Output the listing below verbatim, from its first line to its last.

** Data to use follows **

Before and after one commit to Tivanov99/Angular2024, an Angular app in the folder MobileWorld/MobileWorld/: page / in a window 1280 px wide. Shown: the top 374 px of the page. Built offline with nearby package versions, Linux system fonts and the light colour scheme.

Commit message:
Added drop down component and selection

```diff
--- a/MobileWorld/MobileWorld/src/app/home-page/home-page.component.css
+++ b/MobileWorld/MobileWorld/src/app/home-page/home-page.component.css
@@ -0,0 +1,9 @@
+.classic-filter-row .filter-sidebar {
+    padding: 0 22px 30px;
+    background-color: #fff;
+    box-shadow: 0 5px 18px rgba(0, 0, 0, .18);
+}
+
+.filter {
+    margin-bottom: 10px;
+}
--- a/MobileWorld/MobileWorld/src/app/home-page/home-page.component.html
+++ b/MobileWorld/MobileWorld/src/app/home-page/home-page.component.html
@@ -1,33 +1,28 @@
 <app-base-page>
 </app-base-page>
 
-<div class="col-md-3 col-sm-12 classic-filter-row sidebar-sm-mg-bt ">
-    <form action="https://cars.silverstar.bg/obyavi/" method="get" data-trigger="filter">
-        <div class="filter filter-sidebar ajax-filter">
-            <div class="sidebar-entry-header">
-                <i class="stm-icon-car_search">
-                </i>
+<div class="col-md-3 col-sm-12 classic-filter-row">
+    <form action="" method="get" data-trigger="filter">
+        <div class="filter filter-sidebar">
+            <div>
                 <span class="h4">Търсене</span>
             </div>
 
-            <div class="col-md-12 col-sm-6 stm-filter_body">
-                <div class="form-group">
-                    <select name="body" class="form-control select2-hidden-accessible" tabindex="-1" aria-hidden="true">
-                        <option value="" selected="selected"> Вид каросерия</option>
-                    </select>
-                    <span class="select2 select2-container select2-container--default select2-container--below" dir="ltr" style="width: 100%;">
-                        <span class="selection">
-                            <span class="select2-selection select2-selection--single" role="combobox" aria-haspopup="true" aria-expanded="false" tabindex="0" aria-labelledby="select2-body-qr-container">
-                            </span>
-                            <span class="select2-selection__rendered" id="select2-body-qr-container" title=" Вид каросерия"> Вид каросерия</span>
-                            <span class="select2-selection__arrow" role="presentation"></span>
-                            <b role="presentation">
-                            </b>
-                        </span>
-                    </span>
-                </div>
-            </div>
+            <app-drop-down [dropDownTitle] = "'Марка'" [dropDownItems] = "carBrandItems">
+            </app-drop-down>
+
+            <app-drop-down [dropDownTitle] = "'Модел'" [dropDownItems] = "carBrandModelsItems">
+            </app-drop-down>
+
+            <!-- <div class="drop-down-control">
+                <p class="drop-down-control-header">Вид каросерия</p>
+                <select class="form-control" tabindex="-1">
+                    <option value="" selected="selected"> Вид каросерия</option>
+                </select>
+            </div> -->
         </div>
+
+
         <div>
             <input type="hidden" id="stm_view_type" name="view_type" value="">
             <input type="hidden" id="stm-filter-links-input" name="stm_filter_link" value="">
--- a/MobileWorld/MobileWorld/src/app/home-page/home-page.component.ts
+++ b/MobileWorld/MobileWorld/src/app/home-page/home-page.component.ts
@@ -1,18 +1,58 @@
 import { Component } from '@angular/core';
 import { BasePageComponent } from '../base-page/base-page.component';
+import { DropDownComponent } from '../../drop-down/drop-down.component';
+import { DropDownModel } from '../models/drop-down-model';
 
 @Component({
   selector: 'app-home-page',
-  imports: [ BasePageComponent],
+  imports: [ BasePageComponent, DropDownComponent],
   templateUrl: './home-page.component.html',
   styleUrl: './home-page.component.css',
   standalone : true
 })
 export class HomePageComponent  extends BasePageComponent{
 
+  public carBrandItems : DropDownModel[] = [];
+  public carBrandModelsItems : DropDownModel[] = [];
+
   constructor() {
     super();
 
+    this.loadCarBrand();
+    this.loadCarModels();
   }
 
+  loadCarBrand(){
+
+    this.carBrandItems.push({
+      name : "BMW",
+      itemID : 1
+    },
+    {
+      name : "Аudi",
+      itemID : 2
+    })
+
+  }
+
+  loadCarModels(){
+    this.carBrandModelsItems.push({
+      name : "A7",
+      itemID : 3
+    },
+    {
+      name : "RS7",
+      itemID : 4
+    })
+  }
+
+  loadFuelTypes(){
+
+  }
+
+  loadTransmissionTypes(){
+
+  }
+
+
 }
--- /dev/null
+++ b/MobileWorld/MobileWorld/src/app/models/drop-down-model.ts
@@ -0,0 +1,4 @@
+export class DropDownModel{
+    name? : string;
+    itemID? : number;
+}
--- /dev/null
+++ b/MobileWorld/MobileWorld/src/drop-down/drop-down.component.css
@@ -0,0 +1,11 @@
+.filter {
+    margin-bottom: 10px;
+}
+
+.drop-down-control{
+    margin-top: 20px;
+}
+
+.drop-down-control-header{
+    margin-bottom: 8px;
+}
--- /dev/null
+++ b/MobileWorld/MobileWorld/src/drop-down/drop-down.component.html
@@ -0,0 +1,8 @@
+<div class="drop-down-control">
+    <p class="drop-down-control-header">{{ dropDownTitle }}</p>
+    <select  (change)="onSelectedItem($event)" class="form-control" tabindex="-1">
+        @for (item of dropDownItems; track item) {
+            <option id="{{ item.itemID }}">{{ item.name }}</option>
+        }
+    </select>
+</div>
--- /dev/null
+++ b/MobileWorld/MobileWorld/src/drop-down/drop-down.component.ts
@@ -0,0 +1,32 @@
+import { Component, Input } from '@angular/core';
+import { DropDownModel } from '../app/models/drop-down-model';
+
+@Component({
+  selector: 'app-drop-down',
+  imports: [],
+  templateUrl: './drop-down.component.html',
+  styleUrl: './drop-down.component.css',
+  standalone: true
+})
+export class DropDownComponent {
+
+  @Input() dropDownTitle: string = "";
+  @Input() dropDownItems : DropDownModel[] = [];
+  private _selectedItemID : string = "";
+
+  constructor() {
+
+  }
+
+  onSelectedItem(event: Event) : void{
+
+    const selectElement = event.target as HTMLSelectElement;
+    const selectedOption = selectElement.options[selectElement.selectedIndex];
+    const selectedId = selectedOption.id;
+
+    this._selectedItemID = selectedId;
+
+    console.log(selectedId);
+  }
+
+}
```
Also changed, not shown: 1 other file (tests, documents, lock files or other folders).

** End of Data to use **

[Solution below]
Before and after one commit to Tivanov99/Angular2024, an Angular app in the folder MobileWorld/MobileWorld/: page / in a window 1280 px wide. Shown: the top 374 px of the page. Built offline with nearby package versions, Linux system fonts and the light colour scheme.

Commit message:
Added drop down component and selection

```diff
--- a/MobileWorld/MobileWorld/src/app/home-page/home-page.component.css
+++ b/MobileWorld/MobileWorld/src/app/home-page/home-page.component.css
@@ -0,0 +1,9 @@
+.classic-filter-row .filter-sidebar {
+    padding: 0 22px 30px;
+    background-color: #fff;
+    box-shadow: 0 5px 18px rgba(0, 0, 0, .18);
+}
+
+.filter {
+    margin-bottom: 10px;
+}
--- a/MobileWorld/MobileWorld/src/app/home-page/home-page.component.html
+++ b/MobileWorld/MobileWorld/src/app/home-page/home-page.component.html
@@ -1,33 +1,28 @@
 <app-base-page>
 </app-base-page>
 
-<div class="col-md-3 col-sm-12 classic-filter-row sidebar-sm-mg-bt ">
-    <form action="https://cars.silverstar.bg/obyavi/" method="get" data-trigger="filter">
-        <div class="filter filter-sidebar ajax-filter">
-            <div class="sidebar-entry-header">
-                <i class="stm-icon-car_search">
-                </i>
+<div class="col-md-3 col-sm-12 classic-filter-row">
+    <form action="" method="get" data-trigger="filter">
+        <div class="filter filter-sidebar">
+            <div>
                 <span class="h4">Търсене</span>
             </div>
 
-            <div class="col-md-12 col-sm-6 stm-filter_body">
-                <div class="form-group">
-                    <select name="body" class="form-control select2-hidden-accessible" tabindex="-1" aria-hidden="true">
-                        <option value="" selected="selected"> Вид каросерия</option>
-                    </select>
-                    <span class="select2 select2-container select2-container--default select2-container--below" dir="ltr" style="width: 100%;">
-                        <span class="selection">
-                            <span class="select2-selection select2-selection--single" role="combobox" aria-haspopup="true" aria-expanded="false" tabindex="0" aria-labelledby="select2-body-qr-container">
-                            </span>
-                            <span class="select2-selection__rendered" id="select2-body-qr-container" title=" Вид каросерия"> Вид каросерия</span>
-                            <span class="select2-selection__arrow" role="presentation"></span>
-                            <b role="presentation">
-                            </b>
-                        </span>
-                    </span>
-                </div>
-            </div>
+            <app-drop-down [dropDownTitle] = "'Марка'" [dropDownItems] = "carBrandItems">
+            </app-drop-down>
+
+            <app-drop-down [dropDownTitle] = "'Модел'" [dropDownItems] = "carBrandModelsItems">
+            </app-drop-down>
+
+            <!-- <div class="drop-down-control">
+                <p class="drop-down-control-header">Вид каросерия</p>
+                <select class="form-control" tabindex="-1">
+                    <option value="" selected="selected"> Вид каросерия</option>
+                </select>
+            </div> -->
         </div>
+
+
         <div>
             <input type="hidden" id="stm_view_type" name="view_type" value="">
             <input type="hidden" id="stm-filter-links-input" name="stm_filter_link" value="">
--- a/MobileWorld/MobileWorld/src/app/home-page/home-page.component.ts
+++ b/MobileWorld/MobileWorld/src/app/home-page/home-page.component.ts
@@ -1,18 +1,58 @@
 import { Component } from '@angular/core';
 import { BasePageComponent } from '../base-page/base-page.component';
+import { DropDownComponent } from '../../drop-down/drop-down.component';
+import { DropDownModel } from '../models/drop-down-model';
 
 @Component({
   selector: 'app-home-page',
-  imports: [ BasePageComponent],
+  imports: [ BasePageComponent, DropDownComponent],
   templateUrl: './home-page.component.html',
   styleUrl: './home-page.component.css',
   standalone : true
 })
 export class HomePageComponent  extends BasePageComponent{
 
+  public carBrandItems : DropDownModel[] = [];
+  public carBrandModelsItems : DropDownModel[] = [];
+
   constructor() {
     super();
 
+    this.loadCarBrand();
+    this.loadCarModels();
   }
 
+  loadCarBrand(){
+
+    this.carBrandItems.push({
+      name : "BMW",
+      itemID : 1
+    },
+    {
+      name : "Аudi",
+      itemID : 2
+    })
+
+  }
+
+  loadCarModels(){
+    this.carBrandModelsItems.push({
+      name : "A7",
+      itemID : 3
+    },
+    {
+      name : "RS7",
+      itemID : 4
+    })
+  }
+
+  loadFuelTypes(){
+
+  }
+
+  loadTransmissionTypes(){
+
+  }
+
+
 }
--- /dev/null
+++ b/MobileWorld/MobileWorld/src/app/models/drop-down-model.ts
@@ -0,0 +1,4 @@
+export class DropDownModel{
+    name? : string;
+    itemID? : number;
+}
--- /dev/null
+++ b/MobileWorld/MobileWorld/src/drop-down/drop-down.component.css
@@ -0,0 +1,11 @@
+.filter {
+    margin-bottom: 10px;
+}
+
+.drop-down-control{
+    margin-top: 20px;
+}
+
+.drop-down-control-header{
+    margin-bottom: 8px;
+}
--- /dev/null
+++ b/MobileWorld/MobileWorld/src/drop-down/drop-down.component.html
@@ -0,0 +1,8 @@
+<div class="drop-down-control">
+    <p class="drop-down-control-header">{{ dropDownTitle }}</p>
+    <select  (change)="onSelectedItem($event)" class="form-control" tabindex="-1">
+        @for (item of dropDownItems; track item) {
+            <option id="{{ item.itemID }}">{{ item.name }}</option>
+        }
+    </select>
+</div>
--- /dev/null
+++ b/MobileWorld/MobileWorld/src/drop-down/drop-down.component.ts
@@ -0,0 +1,32 @@
+import { Component, Input } from '@angular/core';
+import { DropDownModel } from '../app/models/drop-down-model';
+
+@Component({
+  selector: 'app-drop-down',
+  imports: [],
+  templateUrl: './drop-down.component.html',
+  styleUrl: './drop-down.component.css',
+  standalone: true
+})
+export class DropDownComponent {
+
+  @Input() dropDownTitle: string = "";
+  @Input() dropDownItems : DropDownModel[] = [];
+  private _selectedItemID : string = "";
+
+  constructor() {
+
+  }
+
+  onSelectedItem(event: Event) : void{
+
+    const selectElement = event.target as HTMLSelectElement;
+    const selectedOption = selectElement.options[selectElement.selectedIndex];
+    const selectedId = selectedOption.id;
+
+    this._selectedItemID = selectedId;
+
+    console.log(selectedId);
+  }
+
+}
```
Also changed, not shown: 1 other file (tests, documents, lock files or other folders).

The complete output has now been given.